● **INFORMATION PROVIDED**
Content starts
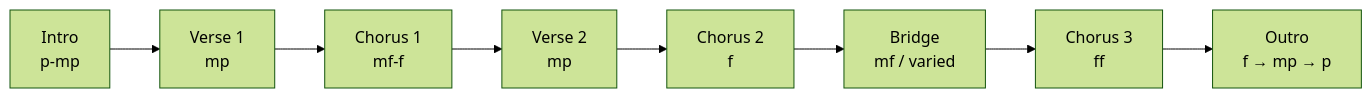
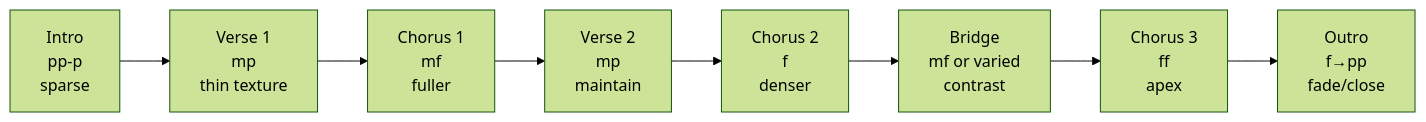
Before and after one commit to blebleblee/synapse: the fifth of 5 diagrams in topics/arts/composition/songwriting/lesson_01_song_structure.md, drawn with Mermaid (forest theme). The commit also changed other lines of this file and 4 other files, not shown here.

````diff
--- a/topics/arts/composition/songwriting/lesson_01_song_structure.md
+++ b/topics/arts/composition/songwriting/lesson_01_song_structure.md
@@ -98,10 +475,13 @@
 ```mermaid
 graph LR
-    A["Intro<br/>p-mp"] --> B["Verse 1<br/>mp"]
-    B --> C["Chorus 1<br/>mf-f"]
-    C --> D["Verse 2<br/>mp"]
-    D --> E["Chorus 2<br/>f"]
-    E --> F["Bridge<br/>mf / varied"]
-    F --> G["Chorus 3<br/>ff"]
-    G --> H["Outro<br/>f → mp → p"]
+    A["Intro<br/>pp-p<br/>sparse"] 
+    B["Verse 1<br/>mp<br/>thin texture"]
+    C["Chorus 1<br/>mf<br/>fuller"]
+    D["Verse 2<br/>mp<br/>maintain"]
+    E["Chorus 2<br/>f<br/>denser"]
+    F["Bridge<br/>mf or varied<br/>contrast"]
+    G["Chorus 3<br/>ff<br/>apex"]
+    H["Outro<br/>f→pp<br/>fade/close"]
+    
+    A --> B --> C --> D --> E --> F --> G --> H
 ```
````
Content ends
● **TASK ITEM**
Every record above should be duplicated precisely, with the images removed.

● **RESPONSE BELOW**
Before and after one commit to blebleblee/synapse: the fifth of 5 diagrams in topics/arts/composition/songwriting/lesson_01_song_structure.md, drawn with Mermaid (forest theme). The commit also changed other lines of this file and 4 other files, not shown here.

````diff
--- a/topics/arts/composition/songwriting/lesson_01_song_structure.md
+++ b/topics/arts/composition/songwriting/lesson_01_song_structure.md
@@ -98,10 +475,13 @@
 ```mermaid
 graph LR
-    A["Intro<br/>p-mp"] --> B["Verse 1<br/>mp"]
-    B --> C["Chorus 1<br/>mf-f"]
-    C --> D["Verse 2<br/>mp"]
-    D --> E["Chorus 2<br/>f"]
-    E --> F["Bridge<br/>mf / varied"]
-    F --> G["Chorus 3<br/>ff"]
-    G --> H["Outro<br/>f → mp → p"]
+    A["Intro<br/>pp-p<br/>sparse"] 
+    B["Verse 1<br/>mp<br/>thin texture"]
+    C["Chorus 1<br/>mf<br/>fuller"]
+    D["Verse 2<br/>mp<br/>maintain"]
+    E["Chorus 2<br/>f<br/>denser"]
+    F["Bridge<br/>mf or varied<br/>contrast"]
+    G["Chorus 3<br/>ff<br/>apex"]
+    H["Outro<br/>f→pp<br/>fade/close"]
+    
+    A --> B --> C --> D --> E --> F --> G --> H
 ```
````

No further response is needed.